Question:

Advise:

Salman, what the process for altering a company constitution is, and whether she can prevent the inclusion of the clause allowing the directors to expropriate her shares?
Melanie, what recourse, if any, she has for the non-payment of her monthly payments for the remainder of her 12 month contract?

Upon application by creditors who had not been paid, the court orders that a liquidator be appointed and Chip-Eze Pty Ltd be wound up in insolvency. Archibald is then appointed as liquidator.
Advise:

Archibald whether the directors of Chip-Eze Pty Ltd have breached s181 of the Corporations Act 2001 (Cth) or their equivalent equitable duties and what penalties or remedies might be applicable; and
Faizah whether she has an action against Jordon for breach of directors’ duties for selling her the shares in Chip-Eze Pty Ltd just before it was going into liquidation.

As noted in the course outline, the assessment criteria for this assessment task are:

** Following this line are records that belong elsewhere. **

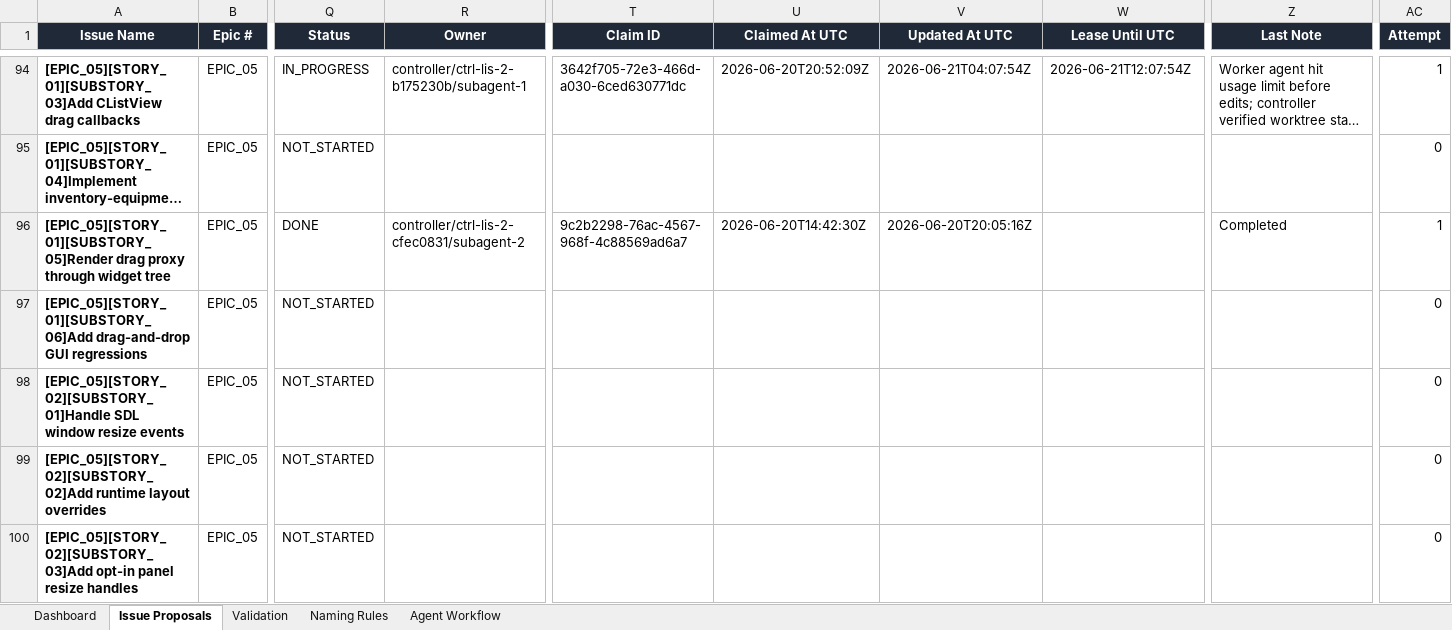
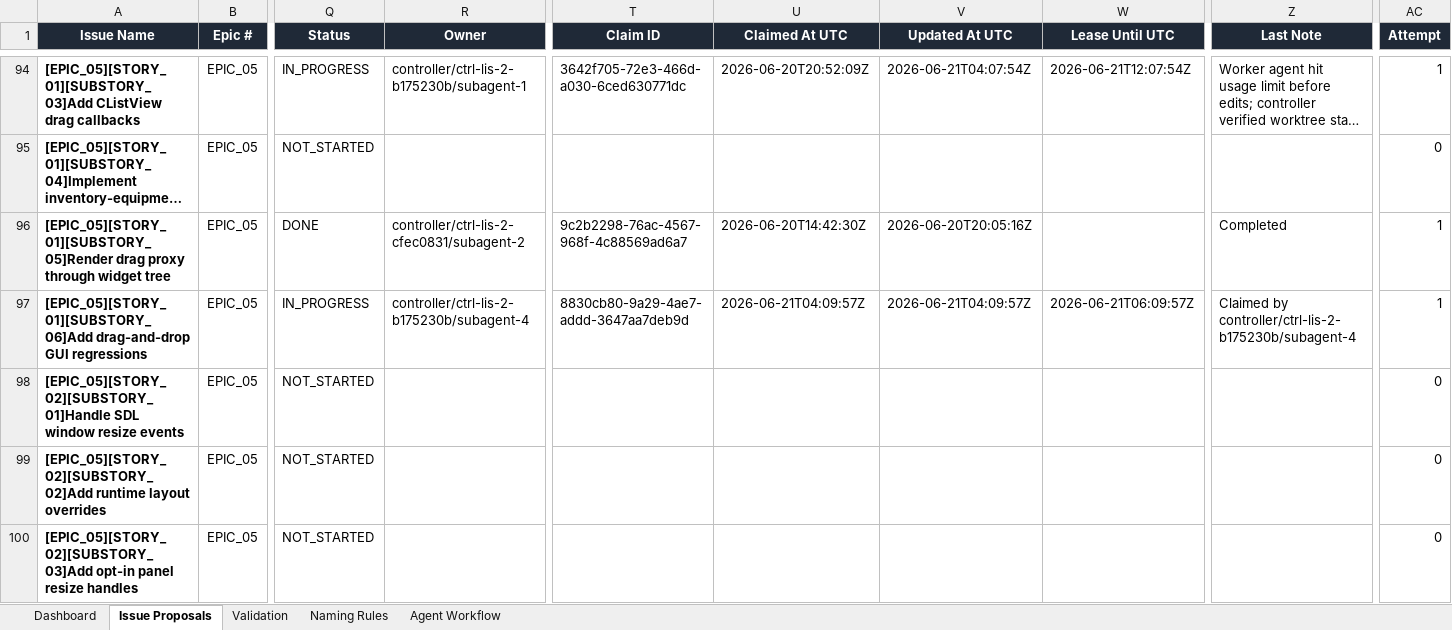
Before and after one commit to lisu188/fall-of-nouraajd, an Excel workbook: planning/fall_of_nouraajd_issue_proposals.xlsx, sheet Issue Proposals, drawn as a sheet; only a part is shown, gaps mark what is left out; long unchanged cells end in …; values as stored, in another font and other column widths than the file's, no borders; conditional formats and table styles not drawn; the diff names each change by its address in the sheet, - before the commit and + after, or states it on an @@ line.

Commit message:
Claim drag-and-drop GUI regression issue

```diff
--- a/planning/fall_of_nouraajd_issue_proposals.xlsx (sheet Issue Proposals)
+++ b/planning/fall_of_nouraajd_issue_proposals.xlsx (sheet Issue Proposals)
-Q97 (Status): NOT_STARTED
+Q97 (Status): IN_PROGRESS
-R97 (Owner): (empty)
+R97 (Owner): controller/ctrl-lis-2-b175230b/subagent-4
-T97 (Claim ID): (empty)
+T97 (Claim ID): 8830cb80-9a29-4ae7-addd-3647aa7deb9d
-U97 (Claimed At UTC): (empty)
+U97 (Claimed At UTC): 2026-06-21T04:09:57Z
-V97 (Updated At UTC): (empty)
+V97 (Updated At UTC): 2026-06-21T04:09:57Z
-W97 (Lease Until UTC): (empty)
+W97 (Lease Until UTC): 2026-06-21T06:09:57Z
-Z97 (Last Note): (empty)
+Z97 (Last Note): Claimed by controller/ctrl-lis-2-b175230b/subagent-4
-AC97 (Attempt): 0
+AC97 (Attempt): 1
```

Demonstration of knowledge of the law, as evidenced by accurate statement of relevant legal principles;
Demonstration of understanding of the law, as evidenced by cogent and coherent application of legal principles to the fact situation as stated;
Demonstration of requisite academic communication skills, as evidenced by logical structure of arguments, appropriateness of conclusions, accuracy of citations (legal referencing) and academic referencing and use of accurate and appropriate expression.

In terms of addressing the assessment criteria:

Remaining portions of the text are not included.